Top of Records for processing
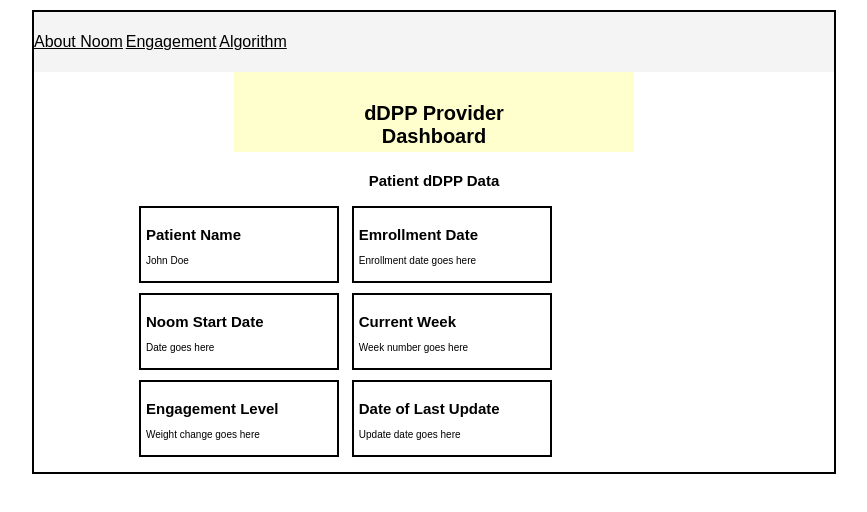
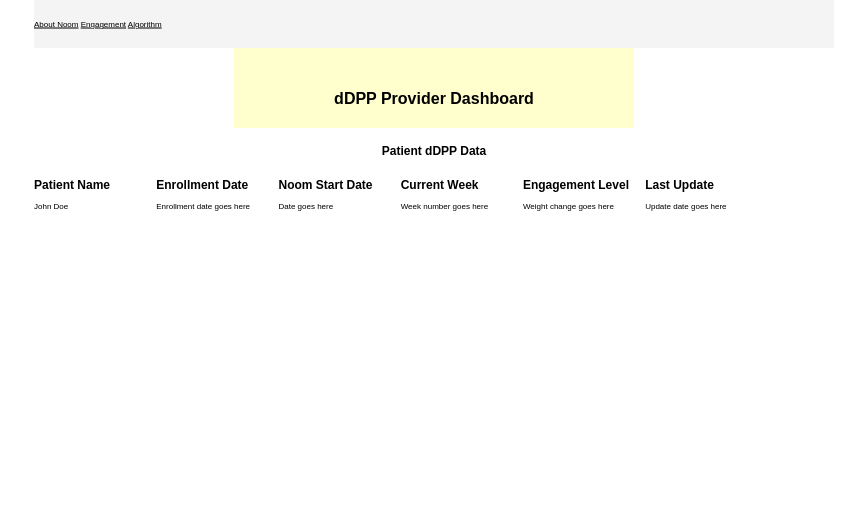
Before and after one commit to sondluu/ddpp_dashboard, a plain HTML site: page index.html in a window 1280 px wide. Shown: the whole page, without its empty margins (206-1073 px from the left). Drawn offline with Linux system fonts and the light colour scheme.

Commit message:
Update index.html
updated index.html to take out all warnings about padding, box-sizing

```diff
--- a/index.html
+++ b/index.html
@@ -1,14 +1,3 @@
-<!-- <!DOCTYPE html>
-<html>
-    <head>
-        <meta charset="utf-8" />
-    </head>
-    <body>
-         <h1>Welcome to dDPP Provider Dashboard</h1>
-        <p>Below you can find dDPP metrics for each participating user in Noom.</p>
-    </body>
-</html> -->
-
 <!DOCTYPE html>
 <html>
 
@@ -16,21 +5,21 @@
   <style>
     html, body {
       margin: 0;
-      padding: 0;
-      box-sizing: border-box;
+/*       padding: 0; */
+/*       box-sizing: border-box; */
     }
 
     html {
       width: 100%;
       height: 100%;
-      font-size: 62.5%;
+      font-size: 50%;
     }
 
     body {
       width: 100%;
       height: 100%;
       background-color: rgb(255, 255, 255);
-      padding: 1rem;
+/*       padding: 1rem; */
       font-family: Arial, Helvetica, sans-serif;
     }
 
@@ -39,7 +28,7 @@
       width: 100%;
       max-width: 800px;
       height: auto;
-      border: 2px solid black;
+/*       border: 2px solid black; */
       margin-bottom: 2rem;
     }
 
@@ -53,7 +42,7 @@
     .nav__links {
       display: block;
       width: 100%;
-      padding: 1rem;
+/*       padding: 1rem; */
       position: absolute;
       top: 50%;
       left: 50%;
@@ -65,7 +54,7 @@
     .link:visited,
     .link:link {
       color: black;
-      font-size: 1.6rem;
+      font-size: 1.6 rem;
     }
 
     .header {
@@ -97,7 +86,7 @@
       margin-top: 2rem;
       display: block;
       height: 100%;
-      padding: 0rem 1rem 1rem 1rem;
+/*       padding: 0rem 1rem 1rem 1rem; */
     }
 
     .main__title {
@@ -106,9 +95,9 @@
 
     .main__articles {
       display: block;
-      width: 600px;
+/*       width: 600px; */
       height: auto;
-      border: 1 px solid black;
+/*       border: 1 px solid black; */
       margin: 0 auto;
     }
 
@@ -123,13 +112,13 @@
       display: inline-block;
       /* float: left; */
       /* NOTE: we introduce a float:left and as a result, we need to add a clearfix to the parent container */
-      width: 200px;
-      padding: 0.5rem;
+      width: 120px;
+/*       padding: 0.5rem; */
     }
 
     .article__content {
-      border: 2px solid black;
-      padding: 0.5rem;
+/*       border: 2px solid black; */
+/*       padding: 0.5rem; */
     }
 
     .article__image {
@@ -191,7 +180,7 @@
         <article class="article">
             <div class="article__content">
               <header>
-                <h2 class="article__title">Emrollment Date</h2>
+                <h2 class="article__title">Enrollment Date</h2>
               </header>
               <p>Enrollment date goes here</p>
               <div class="update_date"></div>
@@ -231,7 +220,7 @@
         <article class="article">
             <div class="article__content">
               <header>
-                <h2 class="article__title">Date of Last Update</h2>
+                <h2 class="article__title">Last Update</h2>
               </header>
               <p>Update date goes here</p>
               <div class="update_date"></div>
```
Bottom of Records for processing
## What you should do:
Keep the pictures out of the copy and write out the data exactly as it stands.

## Result of this task:
Before and after one commit to sondluu/ddpp_dashboard, a plain HTML site: page index.html in a window 1280 px wide. Shown: the whole page, without its empty margins (206-1073 px from the left). Drawn offline with Linux system fonts and the light colour scheme.

Commit message:
Update index.html
updated index.html to take out all warnings about padding, box-sizing

```diff
--- a/index.html
+++ b/index.html
@@ -1,14 +1,3 @@
-<!-- <!DOCTYPE html>
-<html>
-    <head>
-        <meta charset="utf-8" />
-    </head>
-    <body>
-         <h1>Welcome to dDPP Provider Dashboard</h1>
-        <p>Below you can find dDPP metrics for each participating user in Noom.</p>
-    </body>
-</html> -->
-
 <!DOCTYPE html>
 <html>
 
@@ -16,21 +5,21 @@
   <style>
     html, body {
       margin: 0;
-      padding: 0;
-      box-sizing: border-box;
+/*       padding: 0; */
+/*       box-sizing: border-box; */
     }
 
     html {
       width: 100%;
       height: 100%;
-      font-size: 62.5%;
+      font-size: 50%;
     }
 
     body {
       width: 100%;
       height: 100%;
       background-color: rgb(255, 255, 255);
-      padding: 1rem;
+/*       padding: 1rem; */
       font-family: Arial, Helvetica, sans-serif;
     }
 
@@ -39,7 +28,7 @@
       width: 100%;
       max-width: 800px;
       height: auto;
-      border: 2px solid black;
+/*       border: 2px solid black; */
       margin-bottom: 2rem;
     }
 
@@ -53,7 +42,7 @@
     .nav__links {
       display: block;
       width: 100%;
-      padding: 1rem;
+/*       padding: 1rem; */
       position: absolute;
       top: 50%;
       left: 50%;
@@ -65,7 +54,7 @@
     .link:visited,
     .link:link {
       color: black;
-      font-size: 1.6rem;
+      font-size: 1.6 rem;
     }
 
     .header {
@@ -97,7 +86,7 @@
       margin-top: 2rem;
       display: block;
       height: 100%;
-      padding: 0rem 1rem 1rem 1rem;
+/*       padding: 0rem 1rem 1rem 1rem; */
     }
 
     .main__title {
@@ -106,9 +95,9 @@
 
     .main__articles {
       display: block;
-      width: 600px;
+/*       width: 600px; */
       height: auto;
-      border: 1 px solid black;
+/*       border: 1 px solid black; */
       margin: 0 auto;
     }
 
@@ -123,13 +112,13 @@
       display: inline-block;
       /* float: left; */
       /* NOTE: we introduce a float:left and as a result, we need to add a clearfix to the parent container */
-      width: 200px;
-      padding: 0.5rem;
+      width: 120px;
+/*       padding: 0.5rem; */
     }
 
     .article__content {
-      border: 2px solid black;
-      padding: 0.5rem;
+/*       border: 2px solid black; */
+/*       padding: 0.5rem; */
     }
 
     .article__image {
@@ -191,7 +180,7 @@
         <article class="article">
             <div class="article__content">
               <header>
-                <h2 class="article__title">Emrollment Date</h2>
+                <h2 class="article__title">Enrollment Date</h2>
               </header>
               <p>Enrollment date goes here</p>
               <div class="update_date"></div>
@@ -231,7 +220,7 @@
         <article class="article">
             <div class="article__content">
               <header>
-                <h2 class="article__title">Date of Last Update</h2>
+                <h2 class="article__title">Last Update</h2>
               </header>
               <p>Update date goes here</p>
               <div class="update_date"></div>
```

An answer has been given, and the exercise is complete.